Tuesday, July 24, 2012

Sewing with Ruffle Fabrics!

Rosebud, our most popular kit for 2012!
Ask anyone in the shop is I like these new Ruffle fabrics and they will tell you that Lorene LOVES them and has gone ruffle crazy! Yes, I cannot even begin to count how many things I have sewn in the last few months. They are so easy to work with and sew up super quick! I love the feel of them too ~ they are really soft and drape incredibly well . . . AND, they are not bulky! I recently made a short skirt using a nude color and wondered if I could use it as a slip. I wore it under an unlined linen skirt - it did not "show"! 

So, just what is this new fabric that has popped up everywhere seemingly overnight? 
Well, it is a knit. I am not sure how it is made as it is practically double layered - that idea does intrigue me. Most of the ruffle fabrics that you see on the market and in the department stores are made up of a blend of polyester, nylon with lycra. There are a few that have a small amount of rayon in them as well some with cotton - they almost feel like a tee-shirt jersey. So, considering the fiber content, they are definitely washable, although I would highly recommend hand washing on putting them in a lingerie bag and washing on the delicate cycle. Do NOT iron them. If you really need to press your seams or get all of the ruffles going in the same direction (because perhaps they have been folded up), do use a pressing cloth with your iron set at a cooler temperature than you normally use. 

As to "how to sew" with them, use a ball point needle as they are a knit. Lengthen your stitch length to between a 2.5-3 or use a stitch on your machine designed for knits; you could use wooly nylon in your bobbin. Both of these suggestions will allow the fabric to stretch a little along the seam lines. And, speaking of seams, choose a pattern with very few and let the fabric itself be the "design". For your seams finishes, you could also zig zag them or serge with a fairly open stitch. Most of the time, I use the entire width of the fabric so my selvedges are my seam finish.  If you do not finish your seams, it really is not a problem - it is not going to fray or ravel. But, it can snag, so do not send your little one out to climb trees wearing their new little skirt! But do apply some lotion to your hands if they are dry before working with the fabric ~ and make sure that you do not have any rough places on your fingernails!

Sew It Up's Petticoat Skirt!
A couple of other queries are to whether to interface and/or line the fabric and how to hem it. So far, I have not chosen any patterns that would require interfacing. I love making skirts! I have had several customers make tee-shirt tops and shells though and I have thought that perhaps a little clear elastic on the shoulder seams would be beneficial. Any fusible interfacing would probably distort the garment rather than stabilize it. As for lining, well, there are some of the ruffle fabrics that are more "see thru" than others. Most of the time I wear a slip anyway, so no need to line! As for hemming  . . .  you are going to love this! No hemming required! The knit curls up on itself on the "last row". Your "hem" stays soft and flexible. If you were to try to hem your garment, it would just be too stiff for the fabric in my opinion.
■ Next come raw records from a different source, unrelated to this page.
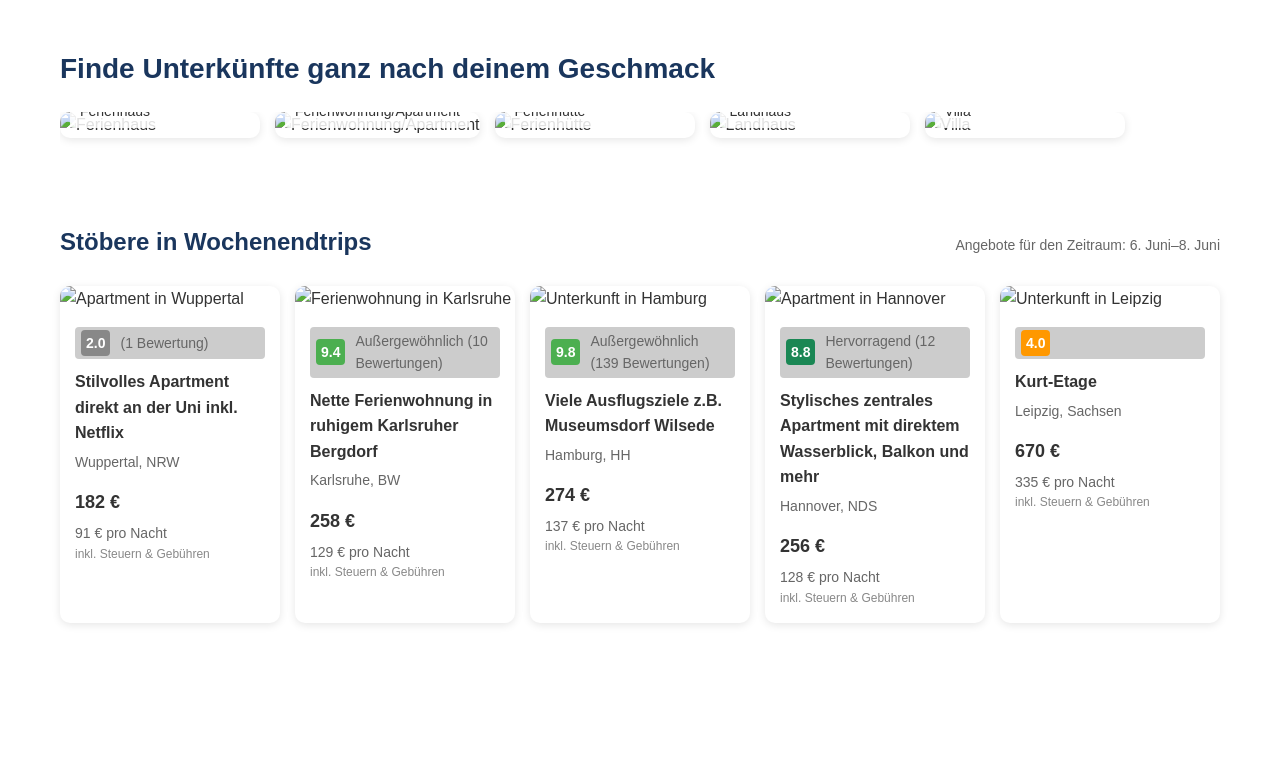
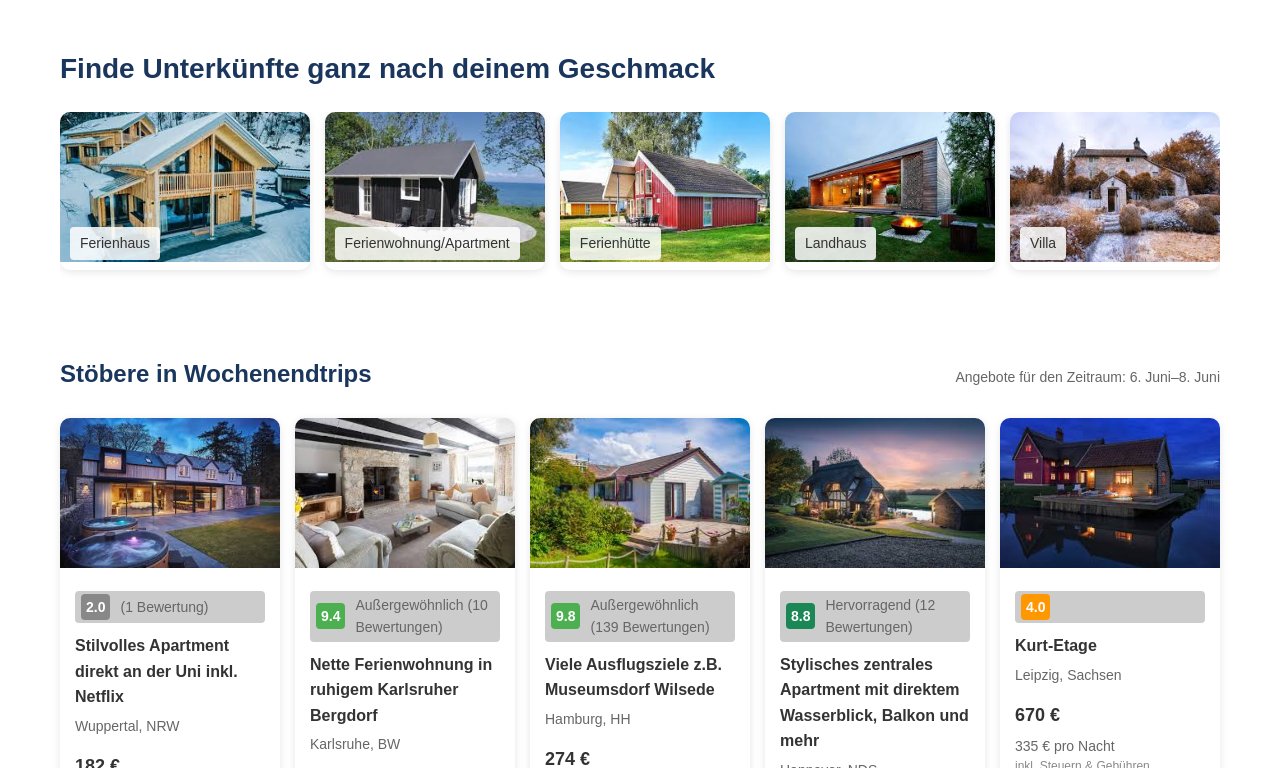
Before and after one commit to Tuyishimireinnocent/TheGymCloningWebsite, a plain HTML site: page index.html in a window 1280 px wide. Shown: the part 701-1469 px from the top of the page. Before the commit the page ends 1344 px from the top, so only its background shows below. Drawn offline with Linux system fonts and the light colour scheme.

Commit message:
second commit

```diff
--- a/index.html
+++ b/index.html
@@ -68,23 +68,23 @@
 
         <div class="accommodation-types">
             <div class="accommodation-card">
-                <img src="/api/placeholder/220/150" alt="Ferienhaus">
+                <img src="1.jpeg" alt="Ferienhaus">
                 <div class="accommodation-label">Ferienhaus</div>
             </div>
             <div class="accommodation-card">
-                <img src="/api/placeholder/220/150" alt="Ferienwohnung/Apartment">
+                <img src="2.jpeg" alt="Ferienwohnung/Apartment">
                 <div class="accommodation-label">Ferienwohnung/Apartment</div>
             </div>
             <div class="accommodation-card">
-                <img src="/api/placeholder/220/150" alt="Ferienhütte">
+                <img src="3.jpeg" alt="Ferienhütte">
                 <div class="accommodation-label">Ferienhütte</div>
             </div>
             <div class="accommodation-card">
-                <img src="/api/placeholder/220/150" alt="Landhaus">
+                <img src="4.jpeg" alt="Landhaus">
                 <div class="accommodation-label">Landhaus</div>
             </div>
             <div class="accommodation-card">
-                <img src="/api/placeholder/220/150" alt="Villa">
+                <img src="5.jpeg" alt="Villa">
                 <div class="accommodation-label">Villa</div>
             </div>
         </div>
@@ -97,7 +97,7 @@
 
             <div class="offers-grid">
                 <div class="offer-card">
-                    <img src="/api/placeholder/220/150" alt="Apartment in Wuppertal">
+                    <img src="6.jpeg" alt="Apartment in Wuppertal">
                     <div class="offer-content">
                         <div class="rating">
                             <span class="rating-score rating-low">2.0</span>
@@ -112,7 +112,7 @@
                 </div>
 
                 <div class="offer-card">
-                    <img src="/api/placeholder/220/150" alt="Ferienwohnung in Karlsruhe">
+                    <img src="7.jpeg" alt="Ferienwohnung in Karlsruhe">
                     <div class="offer-content">
                         <div class="rating">
                             <span class="rating-score rating-good">9.4</span>
@@ -127,7 +127,7 @@
                 </div>
 
                 <div class="offer-card">
-                    <img src="/api/placeholder/220/150" alt="Unterkunft in Hamburg">
+                    <img src="8.jpeg" alt="Unterkunft in Hamburg">
                     <div class="offer-content">
                         <div class="rating">
                             <span class="rating-score rating-good">9.8</span>
@@ -142,7 +142,7 @@
                 </div>
 
                 <div class="offer-card">
-                    <img src="/api/placeholder/220/150" alt="Apartment in Hannover">
+                    <img src="9.jpeg" alt="Apartment in Hannover">
                     <div class="offer-content">
                         <div class="rating">
                             <span class="rating-score rating-outstanding">8.8</span>
@@ -157,7 +157,7 @@
                 </div>
 
                 <div class="offer-card">
-                    <img src="/api/placeholder/220/150" alt="Unterkunft in Leipzig">
+                    <img src="10.jpeg" alt="Unterkunft in Leipzig">
                     <div class="offer-content">
                         <div class="rating">
                             <span class="rating-score rating-average">4.0</span>
```
Also changed, not shown: 1.jpeg (added), 10.jpeg (added), 11.jpeg (added), 2.jpeg (added), 3.jpeg (added), 4.jpeg (added), 5.jpeg (added), 6.jpeg (added), 7.jpeg (added), 8.jpeg (added), 9.jpeg (added).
Are you ready to try sewing with it? So, besides making little tee-shirt dresses such as Rosebud shown above or the Petticoat Skirt, what can you make with it? Oh, my gosh . . . its almost like what can you not make with it! I'll give you a few more ideas later this week ~ promise!